Not being able to see their chatter might relieve some stress at first, but even if you can’t see it, they’re still talking. Their attitude is still infiltrating your bubble. They’re still there. (You know, in ur raid, offending ur person.) And not only are they there, but they’re your healers, your tanks, your healees, your teammates. Despite the (what you consider) crap they might spew out, in a raid setting, they might just say something useful to the success of the raid.

And that’s without counting the inevitable tension that slowly builds between yourself and your ignoree. Every time you play you remind yourself that you’re ignoring them because you can’t stand them and they remind themselves (because, yes, they will figure out soon enough they’re being ignored) that you’re ignoring them because you can’t stand them. In a world of thick skinned internet beasts, it may take awhile for tension to build, but it will built and it will explode. Then there’ll be ooze and blood and we’ll have to clean up and no one likes cleaning up.

You’re never going to like everyone

I’m often accused of being too nice and of liking everyone.

It’s not that I like everyone. Nor does everyone like me (as the story at the beginning of this post has proven to us!). I have my own personality and morals and they do clash with others at time. It might come as a surprise to some that, while I left my old guild of two years because I didn’t care for the playstyle and leadership structure anymore, it was an exploded personality conflict that burned my bridges and kept me from looking back. It’s not that either of us were terrible people, we were just terribly incompatible people. So, yes, no one likes everyone all the time and that’s completely ok.

How to put up with annoyances?

1- Pick your battles carefully. You won’t win them all, and those you lose will be like fuel on a fire. (Tell a bunch of boys they’re not allowed to say the word “rape” and the only word you’ll hear from them for the next 3 weeks will be “rape”) Unless someone is really crossing a line, it’s best to just tune them out without physically ignoring them. Also, the less often you put people in their place, the more impact you’ll have when you do.

2- Remember that human beings aren’t 2 dimensional. With some individuals, it can be really hard to remind yourself of their redeeming features, but for the team (and your sanity)’s sake, you have to. Many WoW players are very socially inept, but behind the strange facades they put up, you’ll usually find intelligent, helpful, passionate people who appreciate any kind of attention you give them. Also, what looks like nastyness to some can actually be a sign of people comfortable enough with each other to tease

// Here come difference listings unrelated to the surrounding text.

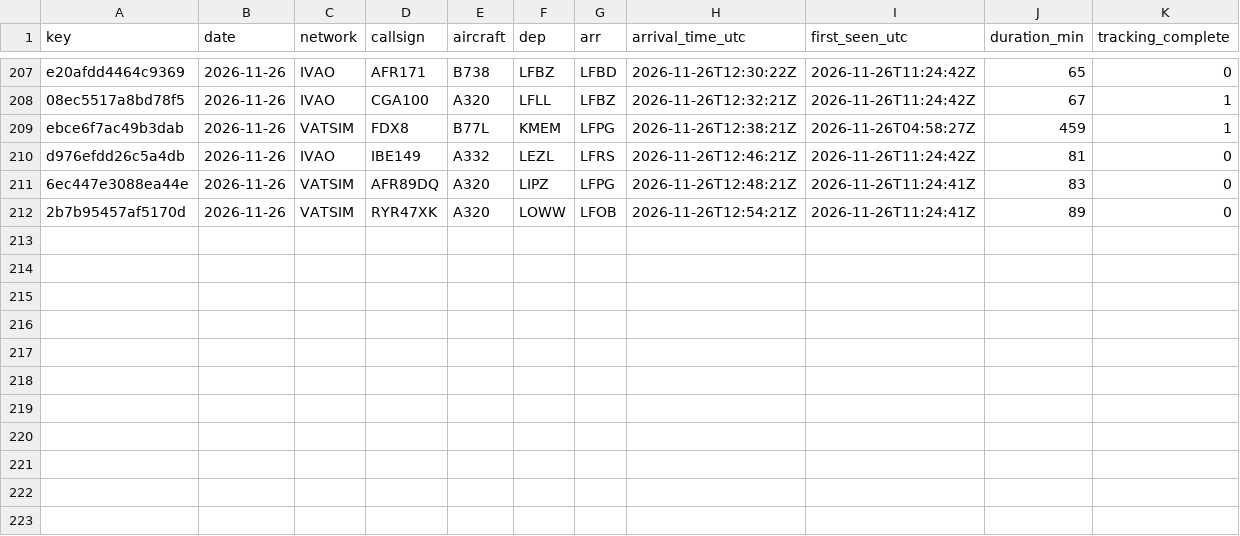
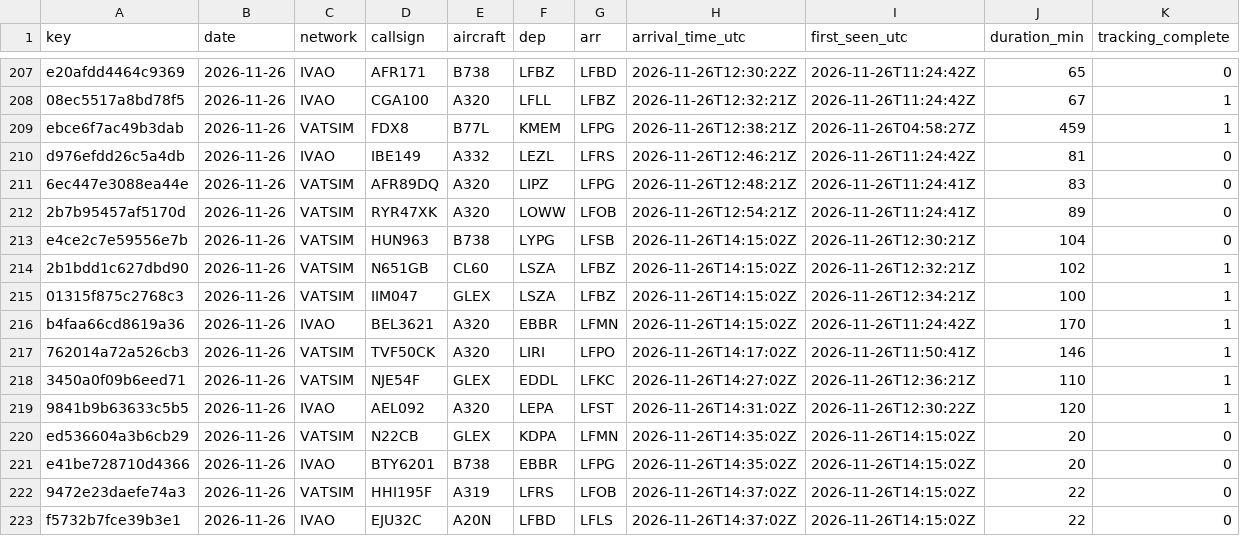
Before and after one commit to kknakvirtualairlines-debug/vols-collector, a CSV file: arrivals.csv, drawn as a sheet; only a part is shown, gaps mark what is left out; the diff names each change by its address in the sheet, - before the commit and + after, or states it on an @@ line.

```diff
--- a/arrivals.csv
+++ b/arrivals.csv
+row 213: e4ce2c7e59556e7b | 2026-11-26 | VATSIM | HUN963 | B738 | LYPG | LFSB | 2026-11-26T14:15:02Z | 2026-11-26T12:30:21Z | 104 | 0
+row 214: 2b1bdd1c627dbd90 | 2026-11-26 | VATSIM | N651GB | CL60 | LSZA | LFBZ | 2026-11-26T14:15:02Z | 2026-11-26T12:32:21Z | 102 | 1
+row 215: 01315f875c2768c3 | 2026-11-26 | VATSIM | IIM047 | GLEX | LSZA | LFBZ | 2026-11-26T14:15:02Z | 2026-11-26T12:34:21Z | 100 | 1
+row 216: b4faa66cd8619a36 | 2026-11-26 | IVAO | BEL3621 | A320 | EBBR | LFMN | 2026-11-26T14:15:02Z | 2026-11-26T11:24:42Z | 170 | 1
+row 217: 762014a72a526cb3 | 2026-11-26 | VATSIM | TVF50CK | A320 | LIRI | LFPO | 2026-11-26T14:17:02Z | 2026-11-26T11:50:41Z | 146 | 1
+row 218: 3450a0f09b6eed71 | 2026-11-26 | VATSIM | NJE54F | GLEX | EDDL | LFKC | 2026-11-26T14:27:02Z | 2026-11-26T12:36:21Z | 110 | 1
+row 219: 9841b9b63633c5b5 | 2026-11-26 | IVAO | AEL092 | A320 | LEPA | LFST | 2026-11-26T14:31:02Z | 2026-11-26T12:30:22Z | 120 | 1
+row 220: ed536604a3b6cb29 | 2026-11-26 | VATSIM | N22CB | GLEX | KDPA | LFMN | 2026-11-26T14:35:02Z | 2026-11-26T14:15:02Z | 20 | 0
+row 221: e41be728710d4366 | 2026-11-26 | IVAO | BTY6201 | B738 | EBBR | LFPG | 2026-11-26T14:35:02Z | 2026-11-26T14:15:02Z | 20 | 0
+row 222: 9472e23daefe74a3 | 2026-11-26 | VATSIM | HHI195F | A319 | LFRS | LFOB | 2026-11-26T14:37:02Z | 2026-11-26T14:15:02Z | 22 | 0
+row 223: f5732b7fce39b3e1 | 2026-11-26 | IVAO | EJU32C | A20N | LFBD | LFLS | 2026-11-26T14:37:02Z | 2026-11-26T14:15:02Z | 22 | 0
```
Also changed, not shown: 1 other file.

3- Master the art of subtlety changing the subject. WoW players are passionate folk. If they stray onto a topic you don’t like, bring up class changes, patch notes or whatever else they feel strongly about. Problem solved. When all else fails, the line “now, now, that’s not very nice” has the double effect of causing laughter and ending the current conversation. (I have to give credit to my GM for that one, I stole that line from him and tried it a few times, works like a charm.)

4- If it can’t be fixed, it might be time to move on. I’m guilty of getting attached to guildies and convincing them to stay despite elements of our guild culture making them absolutely miserable. What I’ve realized lately is that by doing this, I was just causing everyone tons of stress. Some personality conflicts can’t be resolved. When it gets to the point where you just can’t allow yourself to see what a person is typing, then it’s time to find a more fitting home. There are a lot of former guildies that I miss with all my heart, but I much prefer to hear them speak excitedly about their new teammates than comfort them as they complain about my teammates.

At the end of the day

At the end of the day, the ignore feature is great for getting rid of gold sellers, gold beggers and that annoying level 2 guy in Exodar asking how to get to Stormwind. It’s not so great for stretching out an unresolvable personality conflict or masking a too-big guild culture shock.

At the end of the day, we play this game for enjoyment, whether that enjoyment comes from downing bosses in the most efficient way possible or from socializing with people from across the continent or a mixture of column A and column B. If you have to entirely block out an individual, you’re doing neither of the above. Go, go and be with people you don’t have to block out.

Just sent me an email once in awhile, because, you know, I kinda get attached to people.

The New Recruit or How I Almost Got in a Fight with a Sexist Jerk

April 8, 2010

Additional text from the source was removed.